Carrasco had struck out eight batters and given up just one run and two walks in the Indians' eventual 2-1 win over the Royals on Tuesday night at Kauffman Stadium.
But once the Tribe scored the go-ahead run in the top of the eighth, manager Terry Francona decided to give Carrasco a rest.
"When we got the lead, I just felt like -- I know it's a lot of trips to the mound -- but I felt like because he'd gotten that far, we could go ahead and match up," Francona said. "And instead of sending a guy out there that was maybe starting to get tired, we had fresh arms, and we were just going to keep zigzagging back and forth."
Carrasco's gem gave the Indians what they have needed for much of this season -- take some weight off their bullpen.
Outside of last weekend against Seattle, Cleveland starters have been relied on heavily this season to stretch deep into games and keep Francona from making trips to the mound.
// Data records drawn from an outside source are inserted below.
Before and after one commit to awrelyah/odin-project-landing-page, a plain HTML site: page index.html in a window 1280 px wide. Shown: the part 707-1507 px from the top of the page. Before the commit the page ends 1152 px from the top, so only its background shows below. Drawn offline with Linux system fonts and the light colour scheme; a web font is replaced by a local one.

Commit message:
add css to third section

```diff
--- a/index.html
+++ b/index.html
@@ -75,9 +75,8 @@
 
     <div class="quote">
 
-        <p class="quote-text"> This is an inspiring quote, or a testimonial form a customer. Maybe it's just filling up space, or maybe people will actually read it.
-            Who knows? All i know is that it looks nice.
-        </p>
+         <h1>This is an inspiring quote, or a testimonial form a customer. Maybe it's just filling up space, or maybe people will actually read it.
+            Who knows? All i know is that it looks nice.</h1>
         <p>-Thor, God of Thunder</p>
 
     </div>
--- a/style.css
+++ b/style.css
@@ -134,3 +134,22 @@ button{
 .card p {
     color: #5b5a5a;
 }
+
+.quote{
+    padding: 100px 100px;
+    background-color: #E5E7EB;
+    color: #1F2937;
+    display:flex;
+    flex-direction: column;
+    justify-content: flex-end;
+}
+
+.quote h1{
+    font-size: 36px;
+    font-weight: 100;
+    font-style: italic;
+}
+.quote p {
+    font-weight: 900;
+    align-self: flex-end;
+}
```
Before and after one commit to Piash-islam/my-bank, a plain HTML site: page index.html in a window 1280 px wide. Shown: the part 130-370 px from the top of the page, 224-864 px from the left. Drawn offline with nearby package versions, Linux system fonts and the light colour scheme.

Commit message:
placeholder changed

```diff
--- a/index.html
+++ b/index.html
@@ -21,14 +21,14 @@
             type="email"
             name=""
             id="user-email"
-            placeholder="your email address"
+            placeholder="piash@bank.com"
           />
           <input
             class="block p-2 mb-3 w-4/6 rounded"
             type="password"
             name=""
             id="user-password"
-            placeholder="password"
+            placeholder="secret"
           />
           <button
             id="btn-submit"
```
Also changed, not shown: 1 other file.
Indians relievers went 0-4 with a 4.03 ERA in April, while improvements in May lifted those numbers to 4-8 with a 3.26 ERA and 12 saves prior to June.
Progress takes time, but Carrasco has played his part in letting his club have it, especially with wins in each of his past three starts.
In that stretch, Carrasco has given up no more than two runs and struck out no fewer than seven per game. He also walked just five batters across all three.
"I just work a lot between innings, and I just kind of go from there," Carrasco said. "I'm trying to do my job, and that's what it did for the last three starts. I need to continue to do that."
Carrasco lasted just as long in his previous outing in Kansas City at the beginning of May, though 10 runs from the Indians' offense in that game made for a much different night.
"I used more changeups today, a couple of strikeouts with my slider," Carrasco said. "But more importantly, I worked on using my fastball first, and they were swinging a lot, too, so you just kind of go from there."
The Royals only managed to turn one of their five hits into a run -- an RBI single from Eric Hosmer in the third inning -- when Carrasco threw a pitch farther inside than he intended.
"Because he only had two walks, he was able to pitch that deep into the game. And there were a couple of innings where he had some traffic on the bases, but he pounded the zone with his fastball, and it set up his changeup," Francona said. "But boy, I'll tell you what, man, you get that far and give up one, we'll take it."
Carrasco is now on a seven-game streak of six or more innings with six or more strikeouts and three or fewer walks -- the third longest stretch in franchise history behind Corey Kluber (9) and CC Sabathia (8).
Jordan Wilson is an associate reporter for MLB.com.